Start from the car park north of the harbour in Seahouses, from where sightseeing boats head off to visit the Farne Islands, uninhabited but for thousands of puffins in summer.
Amble along the wide, sandy strand towards Bamburgh Castle, which stands sentinel on a basalt outcrop. A strategic stronghold to various warlords over the centuries, the castle was the royal seat of the kings of Northumbria until it was ransacked by the vikings in the 10th century, and promptly invaded by William the Conqueror.
At high spring tides, it may be necessary to clamber over St Aidan’s Dunes, named after the saint who came here in the 7th century to establish the monastery at nearby Lindisfarne. The dunes’ marram grass is like golden brushwork and, at the water’s edge, oyster catchers and dunlin are easy to spot.
Before you are level with the castle, head inland towards a small car park, where you can pick up the Northumberland Coast Path. (The castle, now privately owned, is open to the public should you choose to make a diversion there first.) Follow the car park exit onto the road and turn left. After 300 yards, the official coast path, signposted with a blue italic “N”, enters fields to the right. If it is too muddy here, continue on the pavement past the wooden holiday homes and turn right up a track towards a property called Red Barn to rejoin the coast path, where it cuts across the driveway and in front of the house.
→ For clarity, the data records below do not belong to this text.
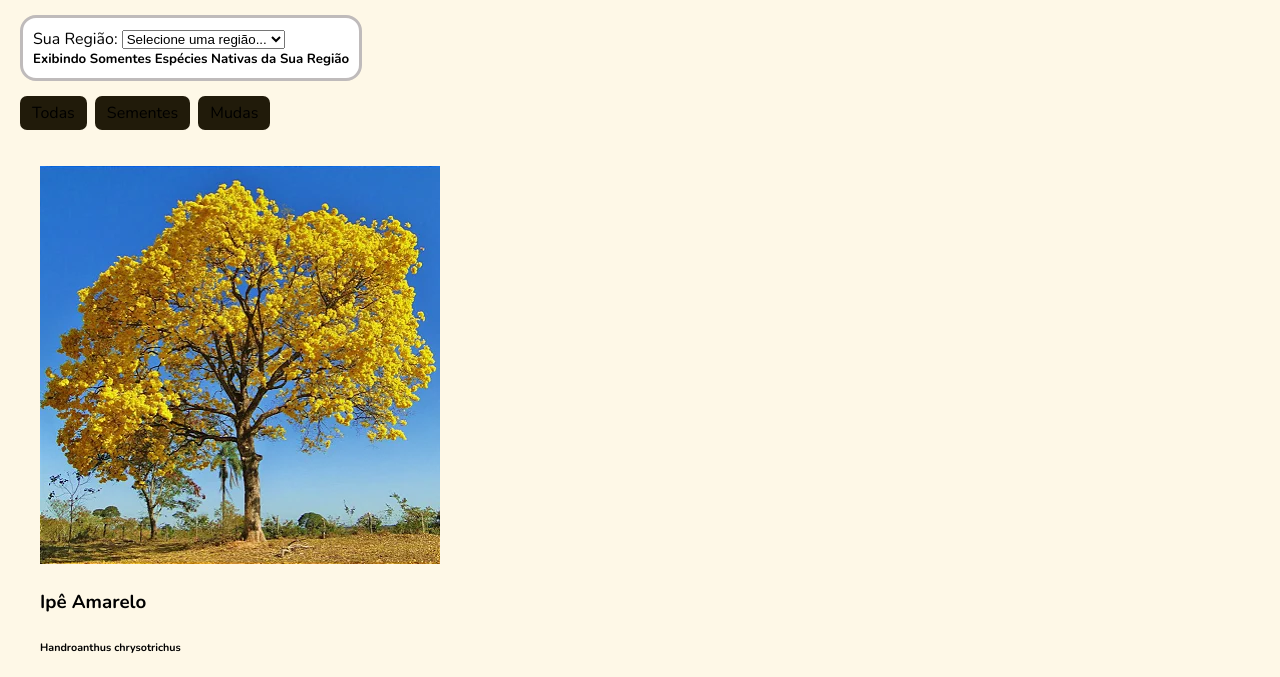
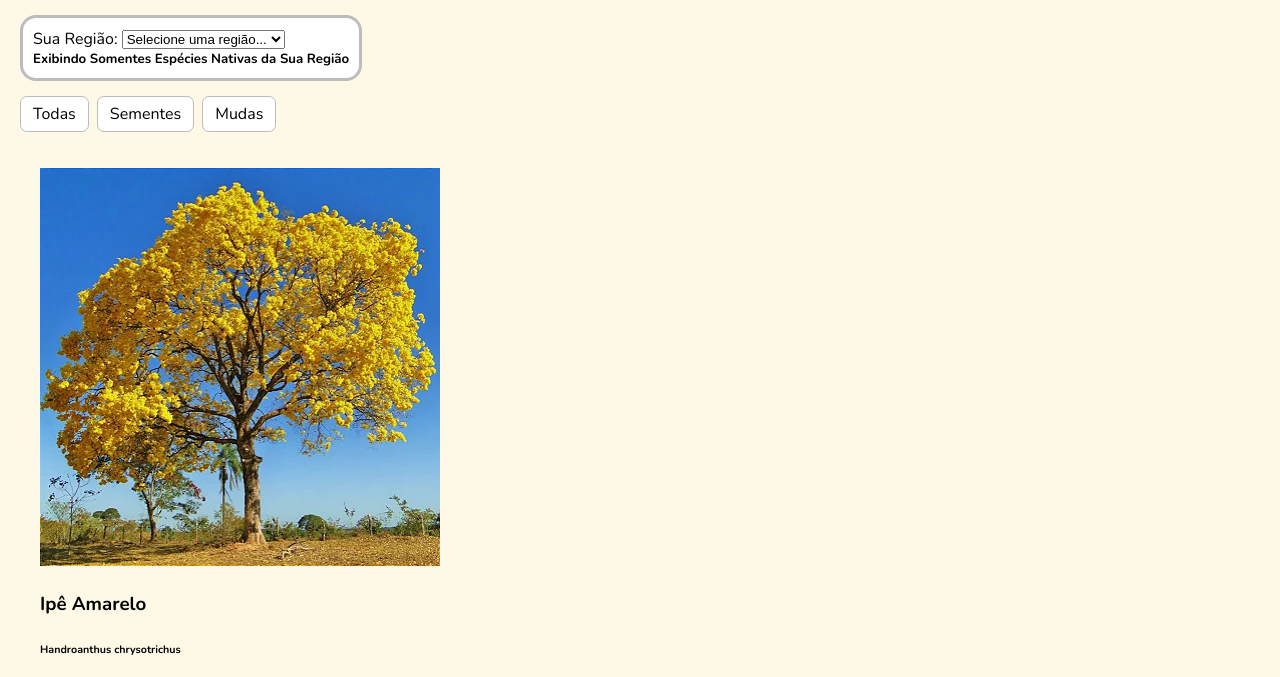
Before and after one commit to miguellopes-07/duotree, a plain HTML site: page pages/loja.html in a window 1280 px wide. Shown: the part 106-783 px from the top of the page. Drawn offline with nearby package versions, Linux system fonts and the light colour scheme.

Commit message:
Ajuste nos cards da loja

```diff
--- a/css/loja.css
+++ b/css/loja.css
@@ -133,7 +133,8 @@ margin: 0;
 }
 
 .listfilterloja > li {
-background-color: #211b0a;
+background-color: white;
+border: 1px solid #bfbbbb;
 
 padding: 6px 12px;
 
```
Walk through gentle farmland with the sea and islands visible in the distance to your left. A farm track leads to more pasture and crop land, from where you climb over a stone wall into the village of North Sunderland. Turn right then left onto a cycle track back to the start, where you can tuck into superlative fish and chips at Pinnacles Fish Restaurant.